▸ **What you need to do**:
When the word "Also" shows up in a line of the data below, copy that whole line.

──────────

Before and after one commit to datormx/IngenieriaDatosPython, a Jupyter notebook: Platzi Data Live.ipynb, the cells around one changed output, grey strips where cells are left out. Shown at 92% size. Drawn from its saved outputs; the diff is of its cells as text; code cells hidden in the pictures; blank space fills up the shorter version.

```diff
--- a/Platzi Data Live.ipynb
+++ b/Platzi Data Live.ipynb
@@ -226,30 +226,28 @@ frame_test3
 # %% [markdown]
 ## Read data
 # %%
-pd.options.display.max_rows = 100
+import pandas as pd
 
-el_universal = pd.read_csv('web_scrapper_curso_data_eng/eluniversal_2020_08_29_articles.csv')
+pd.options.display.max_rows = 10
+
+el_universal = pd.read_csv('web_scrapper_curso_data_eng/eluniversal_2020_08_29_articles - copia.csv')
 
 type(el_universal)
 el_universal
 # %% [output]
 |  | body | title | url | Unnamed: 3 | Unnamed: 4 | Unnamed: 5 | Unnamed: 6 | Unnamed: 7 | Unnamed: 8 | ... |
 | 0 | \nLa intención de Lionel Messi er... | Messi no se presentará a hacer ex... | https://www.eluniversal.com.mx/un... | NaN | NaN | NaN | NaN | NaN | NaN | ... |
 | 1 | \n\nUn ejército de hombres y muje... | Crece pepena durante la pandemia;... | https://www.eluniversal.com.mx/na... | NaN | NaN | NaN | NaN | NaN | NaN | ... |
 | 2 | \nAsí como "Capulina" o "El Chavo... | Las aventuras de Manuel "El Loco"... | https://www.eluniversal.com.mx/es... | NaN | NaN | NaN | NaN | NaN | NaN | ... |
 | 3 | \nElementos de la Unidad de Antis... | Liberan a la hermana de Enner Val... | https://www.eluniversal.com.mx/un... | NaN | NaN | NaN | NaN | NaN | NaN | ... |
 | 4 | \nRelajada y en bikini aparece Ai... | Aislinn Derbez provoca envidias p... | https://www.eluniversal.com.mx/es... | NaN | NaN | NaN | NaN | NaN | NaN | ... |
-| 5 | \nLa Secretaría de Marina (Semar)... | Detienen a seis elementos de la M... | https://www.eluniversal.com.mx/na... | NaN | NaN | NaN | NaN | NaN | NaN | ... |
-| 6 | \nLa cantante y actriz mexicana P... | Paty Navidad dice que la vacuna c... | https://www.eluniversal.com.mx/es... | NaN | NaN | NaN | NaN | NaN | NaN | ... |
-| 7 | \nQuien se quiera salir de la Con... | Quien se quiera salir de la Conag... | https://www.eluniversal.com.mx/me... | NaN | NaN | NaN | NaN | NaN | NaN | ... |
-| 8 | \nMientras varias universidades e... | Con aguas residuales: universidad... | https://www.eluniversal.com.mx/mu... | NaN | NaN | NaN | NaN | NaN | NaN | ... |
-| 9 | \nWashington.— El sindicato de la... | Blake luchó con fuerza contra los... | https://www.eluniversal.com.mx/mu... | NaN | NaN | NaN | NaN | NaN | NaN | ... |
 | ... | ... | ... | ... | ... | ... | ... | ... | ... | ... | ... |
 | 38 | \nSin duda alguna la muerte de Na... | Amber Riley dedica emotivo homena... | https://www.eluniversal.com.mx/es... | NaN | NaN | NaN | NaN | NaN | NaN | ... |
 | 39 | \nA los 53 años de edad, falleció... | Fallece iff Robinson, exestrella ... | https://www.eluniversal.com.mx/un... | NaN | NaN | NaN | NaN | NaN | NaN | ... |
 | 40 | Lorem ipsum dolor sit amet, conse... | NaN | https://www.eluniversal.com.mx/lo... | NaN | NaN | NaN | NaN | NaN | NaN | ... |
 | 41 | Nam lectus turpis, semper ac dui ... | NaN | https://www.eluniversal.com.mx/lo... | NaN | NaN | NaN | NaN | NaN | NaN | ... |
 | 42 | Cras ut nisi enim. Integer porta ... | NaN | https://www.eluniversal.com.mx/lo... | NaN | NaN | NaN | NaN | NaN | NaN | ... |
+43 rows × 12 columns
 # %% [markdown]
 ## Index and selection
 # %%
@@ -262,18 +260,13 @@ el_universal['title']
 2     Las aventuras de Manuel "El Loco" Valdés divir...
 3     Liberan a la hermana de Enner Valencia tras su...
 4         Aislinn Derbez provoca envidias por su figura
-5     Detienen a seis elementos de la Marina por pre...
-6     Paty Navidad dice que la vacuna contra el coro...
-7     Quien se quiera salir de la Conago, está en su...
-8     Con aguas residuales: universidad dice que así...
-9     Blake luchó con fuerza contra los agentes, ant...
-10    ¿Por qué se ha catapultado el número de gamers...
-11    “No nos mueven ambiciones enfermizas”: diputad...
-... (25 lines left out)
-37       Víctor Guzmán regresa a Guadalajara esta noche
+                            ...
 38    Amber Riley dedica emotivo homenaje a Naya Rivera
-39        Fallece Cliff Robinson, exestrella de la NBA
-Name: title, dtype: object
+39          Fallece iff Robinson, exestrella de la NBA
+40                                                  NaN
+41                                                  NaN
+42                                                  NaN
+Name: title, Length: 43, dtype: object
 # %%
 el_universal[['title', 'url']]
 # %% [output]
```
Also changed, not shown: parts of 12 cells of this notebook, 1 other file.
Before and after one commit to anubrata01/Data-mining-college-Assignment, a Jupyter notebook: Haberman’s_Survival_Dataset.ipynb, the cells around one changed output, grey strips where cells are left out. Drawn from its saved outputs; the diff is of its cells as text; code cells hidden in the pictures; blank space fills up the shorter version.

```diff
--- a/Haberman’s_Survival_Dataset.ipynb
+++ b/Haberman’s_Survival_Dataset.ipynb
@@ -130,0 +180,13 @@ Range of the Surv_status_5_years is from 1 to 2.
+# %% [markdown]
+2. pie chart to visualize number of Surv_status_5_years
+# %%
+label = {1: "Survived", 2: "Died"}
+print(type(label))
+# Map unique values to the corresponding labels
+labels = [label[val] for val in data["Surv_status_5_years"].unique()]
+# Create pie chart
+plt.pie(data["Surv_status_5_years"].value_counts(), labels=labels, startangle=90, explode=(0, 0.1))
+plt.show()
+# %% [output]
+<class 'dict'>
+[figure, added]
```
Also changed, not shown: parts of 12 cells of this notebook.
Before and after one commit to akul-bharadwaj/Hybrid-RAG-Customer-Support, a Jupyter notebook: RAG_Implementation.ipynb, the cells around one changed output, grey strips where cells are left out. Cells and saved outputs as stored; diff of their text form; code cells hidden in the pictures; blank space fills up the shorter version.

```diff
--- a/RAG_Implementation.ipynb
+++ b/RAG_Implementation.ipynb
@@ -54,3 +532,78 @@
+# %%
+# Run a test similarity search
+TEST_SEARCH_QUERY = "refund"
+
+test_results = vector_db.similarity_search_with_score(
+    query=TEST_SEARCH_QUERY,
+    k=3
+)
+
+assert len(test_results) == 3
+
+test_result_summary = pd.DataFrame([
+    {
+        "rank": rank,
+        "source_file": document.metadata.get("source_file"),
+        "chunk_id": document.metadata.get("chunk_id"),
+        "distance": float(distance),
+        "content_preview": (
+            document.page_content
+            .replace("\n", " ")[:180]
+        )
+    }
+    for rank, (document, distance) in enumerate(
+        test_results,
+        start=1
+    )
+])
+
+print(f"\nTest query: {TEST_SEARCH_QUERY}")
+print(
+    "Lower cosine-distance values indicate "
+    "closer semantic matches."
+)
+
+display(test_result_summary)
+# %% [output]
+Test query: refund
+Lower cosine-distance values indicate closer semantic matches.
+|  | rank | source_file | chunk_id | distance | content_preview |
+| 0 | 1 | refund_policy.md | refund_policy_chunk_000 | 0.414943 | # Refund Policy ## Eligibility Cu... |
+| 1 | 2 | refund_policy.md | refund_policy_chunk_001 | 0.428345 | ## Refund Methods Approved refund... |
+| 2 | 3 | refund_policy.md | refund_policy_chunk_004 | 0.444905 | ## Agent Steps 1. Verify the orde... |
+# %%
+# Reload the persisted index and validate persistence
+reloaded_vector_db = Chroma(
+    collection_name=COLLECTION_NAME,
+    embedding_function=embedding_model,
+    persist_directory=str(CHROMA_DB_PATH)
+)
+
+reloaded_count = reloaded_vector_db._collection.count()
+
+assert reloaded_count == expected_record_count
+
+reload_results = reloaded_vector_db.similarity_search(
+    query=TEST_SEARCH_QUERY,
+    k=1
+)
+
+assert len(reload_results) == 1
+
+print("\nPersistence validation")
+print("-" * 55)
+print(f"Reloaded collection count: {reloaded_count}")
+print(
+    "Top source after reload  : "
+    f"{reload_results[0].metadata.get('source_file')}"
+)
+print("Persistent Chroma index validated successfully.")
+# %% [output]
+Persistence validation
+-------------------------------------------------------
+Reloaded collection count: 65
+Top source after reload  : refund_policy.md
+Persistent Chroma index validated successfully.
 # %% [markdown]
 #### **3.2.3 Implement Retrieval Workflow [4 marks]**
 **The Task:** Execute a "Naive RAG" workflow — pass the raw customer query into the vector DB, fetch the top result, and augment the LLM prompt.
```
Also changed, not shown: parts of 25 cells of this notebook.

──────────

▸ **Task answer**:
Also changed, not shown: parts of 12 cells of this notebook, 1 other file.
Also changed, not shown: parts of 12 cells of this notebook.
Also changed, not shown: parts of 25 cells of this notebook.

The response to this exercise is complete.